AT&T, one of the largest telecommunications companies in the world, has reportedly had its email accounts breached by cybercriminals. The criminals have purportedly accessed personal accounts that use att.net, sbcglobal.net, and bellsouth.net addresses, and then used their API access to gain access to targeted victims’ crypto exchange accounts. According to a Techcrunch report, the cybercriminals may have stolen between $15 million and $20 million worth of cryptocurrency assets in this way—although AT&T has denied that its internal systems were compromised.
Attackers used API access from AT&T email accounts to create mail keys for any user, enabling them to log in and reset passwords, including those for crypto exchange apps. Two victims reportedly confirmed the theft, and a whistleblower said to have shared a list of the hackers’ alleged victims. Despite AT&T acknowledging the “unauthorized creation of secure mail keys,” a spokesperson stated that the company had updated its security controls and locked some email accounts forcing the owners to reset their passwords.
This breach highlights once again the vulnerability of cryptocurrency holders to cyberattacks, which can result in significant losses, increased regulatory scrutiny and reputational damage for both individuals and organizations.
With the burgeoning popularity of cryptocurrencies, cybercriminals are on the lookout for vulnerabilities in personal and business networks to gain access to digital wallets and exchanges in order to steal valuable assets. The rise of so-called cryptojacking and ransomware attacks over the past few years reflects the scramble by cybercriminals to monetize their expertise.
The Crypto Security Landscape

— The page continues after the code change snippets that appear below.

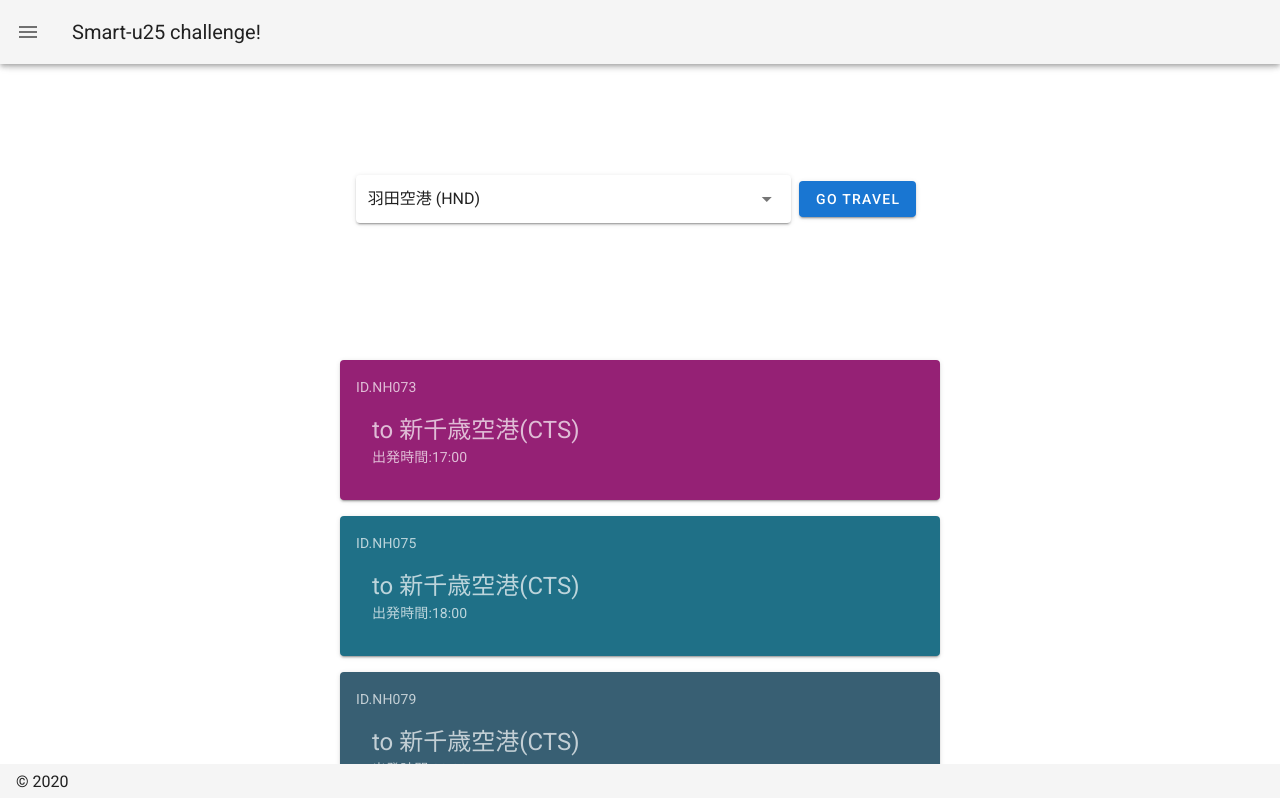
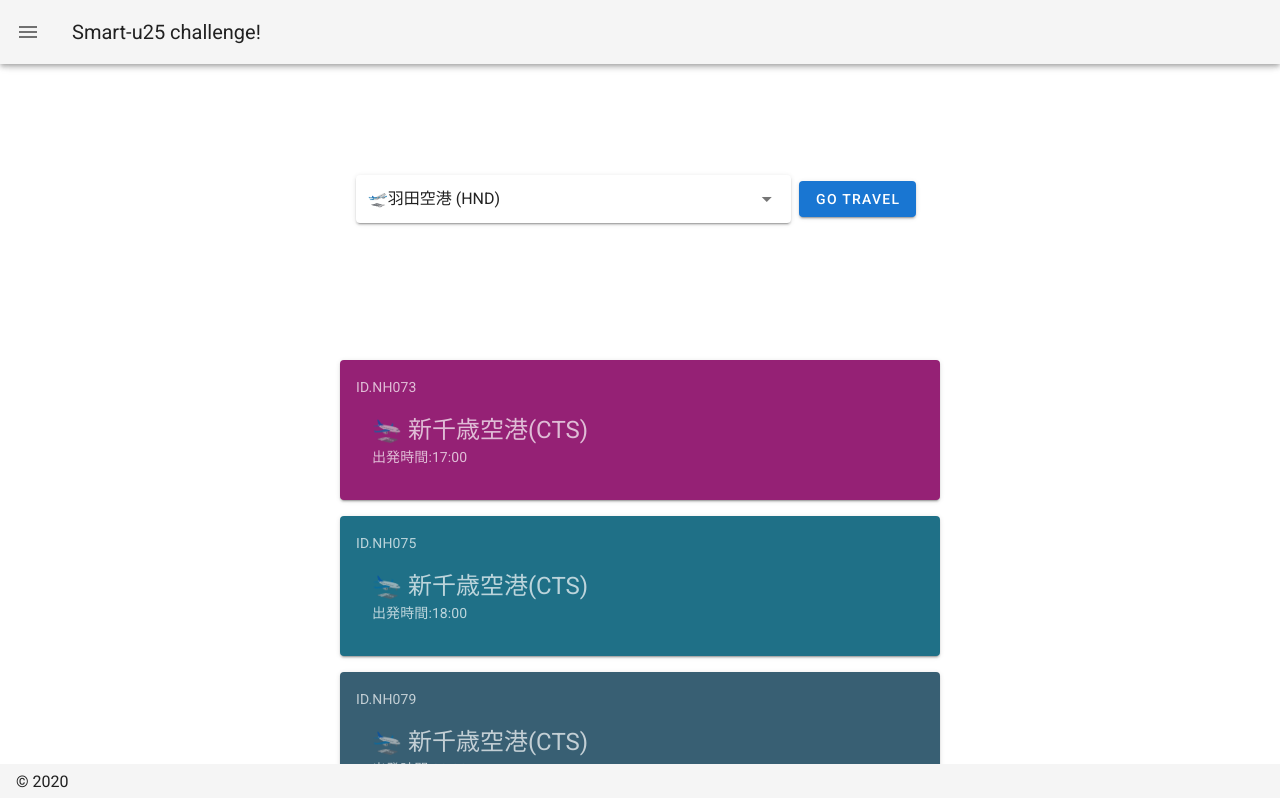
Before and after one commit to MizukiSonoko/buttobi-site, a Nuxt app: page / in a window 1280 px wide. Shown: the top 798 px of the page. Built offline with nearby package versions, Linux system fonts and the light colour scheme.

Commit message:
Add emoji

```diff
--- a/pages/index.vue
+++ b/pages/index.vue
@@ -26,7 +26,7 @@
             <div>ID.{{r.flightNumbers}}</div>
             <v-card-title
               class="headline">
-              to {{r.dest}}({{r.iata}})
+              🛬   {{r.dest}}({{r.iata}})
             </v-card-title>
             <v-card-subtitle>
               出発時間:{{r.originTime}}
@@ -53,7 +53,7 @@ export default Vue.extend({
     const supportedAirports = ['HND','ITM','FUK','OKA']
     return {
       items: supportedAirports.map((iata: string) => {
-        return { label: iata2name[iata]+' ('+iata+')', value: iata }
+        return { label: '🛫' + iata2name[iata]+' ('+iata+')', value: iata }
       }),
       originAirport: { label: iata2name['HND']+' (HND)', value: 'HND' },
       data: [] as Array<any>,
```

The already complex crypto landscape is made only more complicated by the variety of cryptocurrencies in circulation, and different exchanges that store them. Crypto investors choose to hold their assets on exchanges for convenience or they may be invested in specific tokens or coins. When an exchange is hacked such as in the well-known $530 million Coincheck hack in January 2018, the investors’ holdings are put at risk, with little hope of recovery. In this regard, exchanges and wallet providers need to boost their cybersecurity measures to ensure the protection of their users’ assets.
The lack of proper regulatory measures and governance further magnifies the damage caused by cyberattacks. Regulators have so far been slow in crafting rules to help guide the crypto market and offer protection to investors. The relative anonymity and decentralised nature of cryptocurrencies make them prime targets for hackers. There is a growing recognition within the industry that self-regulation is not enough to safeguard investors against fraud and theft.
Industry players must take a more proactive approach, working with regulators to craft legislation that helps to foster investor confidence in cryptocurrencies. The Blockchain Association in the US is an example of a lobby group pushing for adequate regulation to ensure better security measures. In Asia, countries like Singapore and Japan have strict cryptocurrency regulatory frameworks in place that mandate exchanges to comply with strict Anti-Money Laundering (AML) and Know-Your-Customer (KYC) measures.
Cybersecurity Best Practices
However, regulation is only one piece of the puzzle. Users must protect themselves by adhering to best practices for cybersecurity, which need to be continually updated as threats evolve. This includes creating strong passwords, enabling two-factor authentication, installing virus protection and avoiding suspicious email or social media messages.
Another measure that can be taken is the use of hardware wallets. These provide a cold storage option, ensuring that private keys are kept offline, and therefore not available for hackers to target. Hardware wallets are typically small USB devices that are trusted by being unhackable, and they connect to your computer only when you need to transfer your assets. There are several options available, including Trezor and Ledger Nano. Hardware wallets are not foolproof, and users still need to keep in mind their own cybersecurity when using them.
In the long term, the cryptocurrency industry must continue to evolve its own security frameworks that recognize and proactively address cybersecurity threats. As cryptocurrencies moves further into the mainstream, the industry will attract more cyberattacks, which means there will be a need for greater collaboration and cooperation between the industry, regulators and users to minimize the risk of loss of assets. And while the industry itself must evolve, each individual user has responsibility for their own cyber hygiene to ensure their assets remain secure.